The Connaught, which opened in London’s Mayfair in 1897, is having its historic stairwell, stone griffins and fireplaces restored. There will also be a new wing with a grass roof to help reduce the hotel’s carbon footprint.
Interior designer Oliver Laws has been appointed to create an interiors scheme, while architect Michael Blair is drawing up architectural plans. The refurbishment programme will be a ‘respectful’ one, according to Stephen Alden, chief executive of Maybourne Hotel Group, which owns the Connaught.
Webb & Webb senior designer James Webb describes the experience of helping put the finishing touches to the Connaught as ‘one of those jobs that only comes around every 50 years.’

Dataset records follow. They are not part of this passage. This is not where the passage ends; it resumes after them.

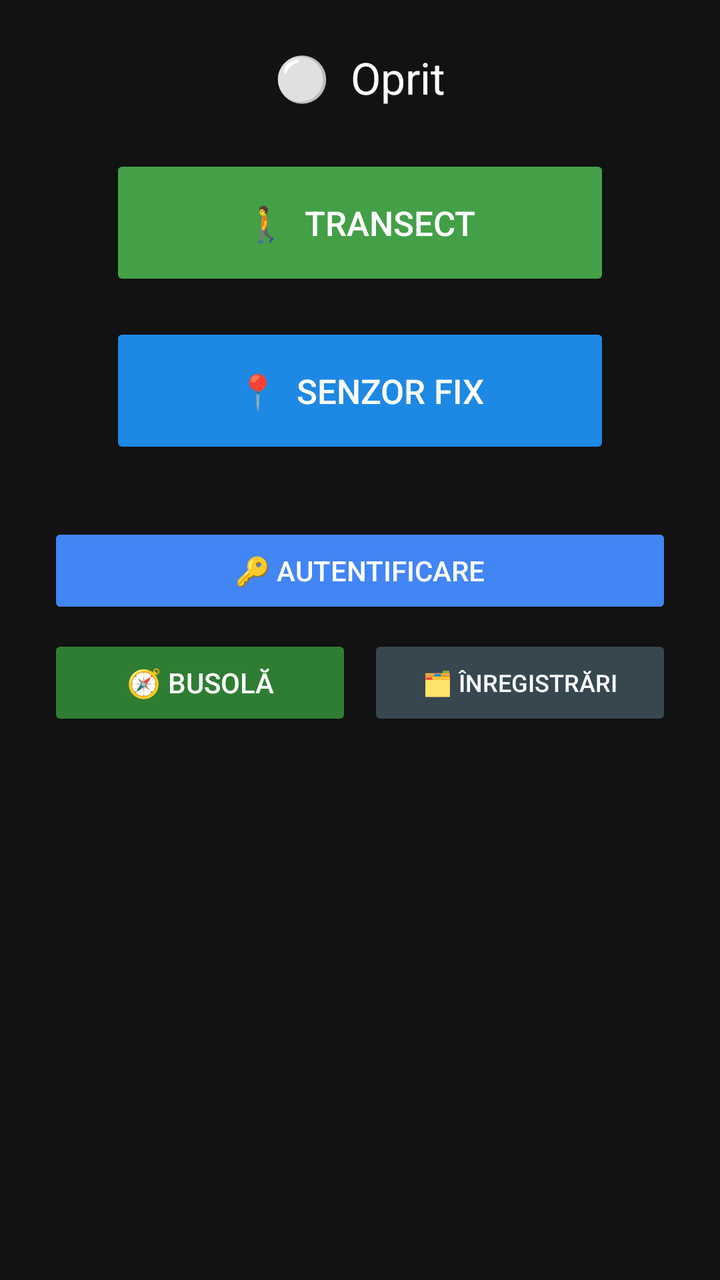
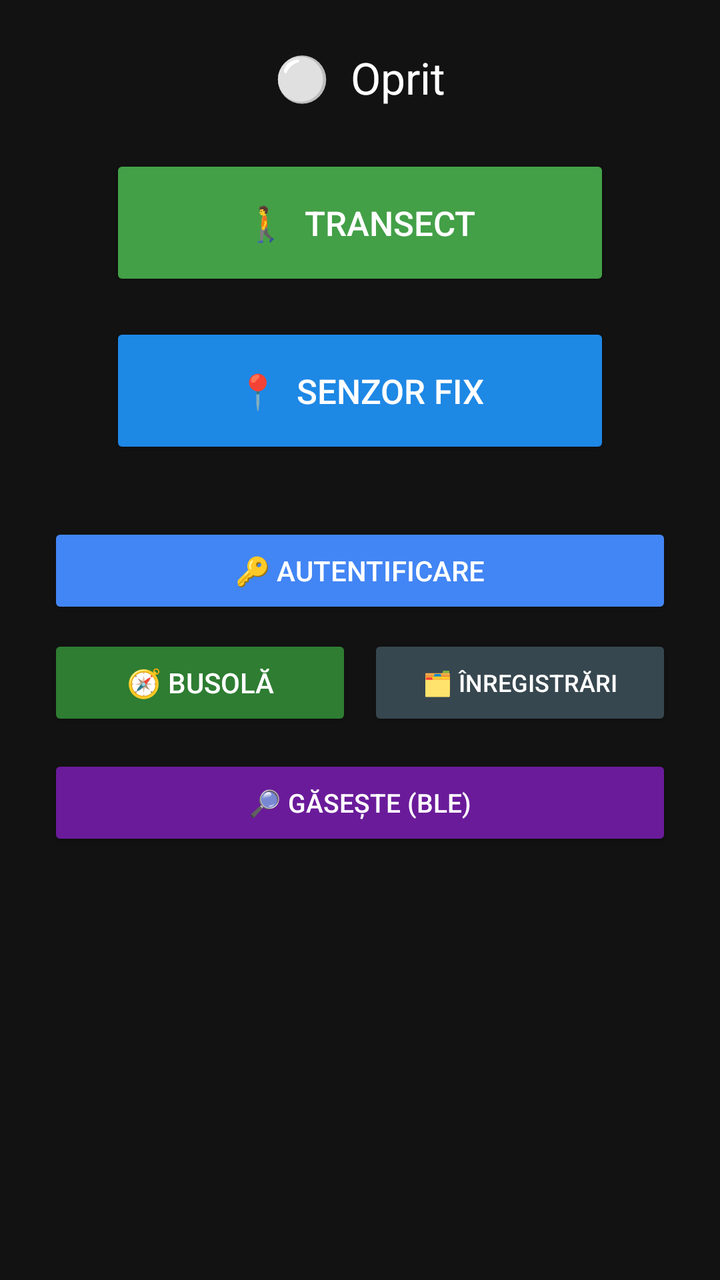

Two renders of the same Android screen: before a commit and after it. Below are the layout's source before the change and the commit's diff.
<!-- AndroidManifest.xml: application theme Theme.AppCompat.DayNight.NoActionBar -->
<!-- res/layout/activity_main.xml -->
<?xml version="1.0" encoding="utf-8"?>
<LinearLayout xmlns:android="http://schemas.android.com/apk/res/android"
    android:layout_width="match_parent"
    android:layout_height="match_parent"
    android:orientation="vertical"
    android:gravity="center_horizontal"
    android:padding="24dp"
    android:background="#121212">

    <TextView
        android:id="@+id/tvStatus"
        android:layout_width="wrap_content"
        android:layout_height="wrap_content"
        android:text="⚪  Oprit"
        android:textSize="22sp"
        android:textColor="#FFFFFF"
        android:layout_marginBottom="24dp"/>

    
    <Button
        android:id="@+id/btnStartStop"
        android:layout_width="160dp"
        android:layout_height="160dp"
        android:text="⏹  STOP"
        android:textSize="18sp"
        android:textColor="#FFFFFF"
        android:visibility="gone"
        android:layout_marginBottom="16dp"/>

    
    <Button
        android:id="@+id/btnTrackMap"
        android:layout_width="250dp"
        android:layout_height="52dp"
        android:text="🗺  TRASEU PE HARTĂ"
        android:textSize="15sp"
        android:textColor="#FFFFFF"
        android:backgroundTint="#00695C"
        android:visibility="gone"
        android:layout_marginBottom="32dp"/>

    
    <LinearLayout
        android:id="@+id/startButtonsRow"
        android:layout_width="wrap_content"
        android:layout_height="wrap_content"
        android:orientation="vertical"
        android:gravity="center"
        android:layout_marginBottom="32dp">

        <Button
            android:id="@+id/btnTransect"
            android:layout_width="250dp"
            android:layout_height="68dp"
            android:text="🚶  TRANSECT"
            android:textSize="17sp"
            android:textColor="#FFFFFF"
            android:backgroundTint="#43A047"
            android:layout_marginBottom="16dp"/>

        <Button
            android:id="@+id/btnFixedSensor"
            android:layout_width="250dp"
            android:layout_height="68dp"
            android:text="📍  SENZOR FIX"
            android:textSize="17sp"
            android:textColor="#FFFFFF"
            android:backgroundTint="#1E88E5"/>
    </LinearLayout>

    <LinearLayout
        android:layout_width="match_parent"
        android:layout_height="wrap_content"
        android:orientation="horizontal"
        android:gravity="center"
        android:layout_marginBottom="8dp">

        <Button
            android:id="@+id/btnAuth"
            android:layout_width="0dp"
            android:layout_height="48dp"
            android:layout_weight="1"
            android:text="🔑 AUTENTIFICARE"
            android:textSize="14sp"
            android:textColor="#FFFFFF"
            android:backgroundTint="#4285F4"/>

    </LinearLayout>

    <LinearLayout
        android:layout_width="match_parent"
        android:layout_height="wrap_content"
        android:orientation="horizontal"
        android:gravity="center"
        android:layout_marginBottom="12dp">

        <Button
            android:id="@+id/btnCompass"
            android:layout_width="0dp"
            android:layout_height="48dp"
            android:layout_weight="1"
            android:text="🧭 BUSOLĂ"
            android:textSize="14sp"
            android:textColor="#FFFFFF"
            android:backgroundTint="#2E7D32"
            android:layout_marginEnd="8dp"/>

        <Button
            android:id="@+id/btnRecordings"
            android:layout_width="0dp"
            android:layout_height="48dp"
            android:layout_weight="1"
            android:text="🗂 ÎNREGISTRĂRI"
            android:textSize="12sp"
            android:textColor="#FFFFFF"
            android:backgroundTint="#37474F"/>

    </LinearLayout>

    <TextView
        android:id="@+id/tvUploadStatus"
        android:layout_width="match_parent"
        android:layout_height="wrap_content"
        android:text=""
        android:textSize="12sp"
        android:textColor="#90CAF9"
        android:gravity="center"
        android:lineSpacingExtra="3dp"
        android:layout_marginBottom="16dp"/>

    <TextView
        android:id="@+id/tvPath"
        android:layout_width="match_parent"
        android:layout_height="wrap_content"
        android:text=""
        android:textSize="10sp"
        android:textColor="#555555"
        android:gravity="center"
        android:lineSpacingExtra="3dp"/>

</LinearLayout>
<!-- resources referenced by this layout -->
<resources>

</resources>

<!-- the commit's change to res/layout/activity_main.xml (unified diff, before → after) -->
@@ -117,6 +117,25 @@
 
     </LinearLayout>
 
+    <LinearLayout
+        android:layout_width="match_parent"
+        android:layout_height="wrap_content"
+        android:orientation="horizontal"
+        android:gravity="center"
+        android:layout_marginBottom="12dp">
+
+        <Button
+            android:id="@+id/btnFindSensor"
+            android:layout_width="0dp"
+            android:layout_height="48dp"
+            android:layout_weight="1"
+            android:text="🔎 GĂSEȘTE (BLE)"
+            android:textSize="13sp"
+            android:textColor="#FFFFFF"
+            android:backgroundTint="#6A1B9A"/>
+
+    </LinearLayout>
+
     <TextView
         android:id="@+id/tvUploadStatus"
         android:layout_width="match_parent"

Webb & Webb has worked with signage group Wood & Wood to produce the signs, each of which is hand-cast, engraved and filled with enamel sourced to match the paint on the hotel’s walls – a hue called White Tie, by paint specialist Farrow & Ball. Bespoke lift and fire exit signs and hand-painted gold door numbers were also part of the brief.
An embellished version of the Felix font has been used for the majority of the work, to match documents found in the hotel’s archive, including original room plans and wine lists.
‘The unit price of each sign means it’s possibly the biggest signage job in London this year,’ says Webb. ‘It’s the kind of thing we’ll never get to do again, unless perhaps they decide to refurbish Claridge’s or the Ritz.’
Webb & Webb was commissioned following a recommendation.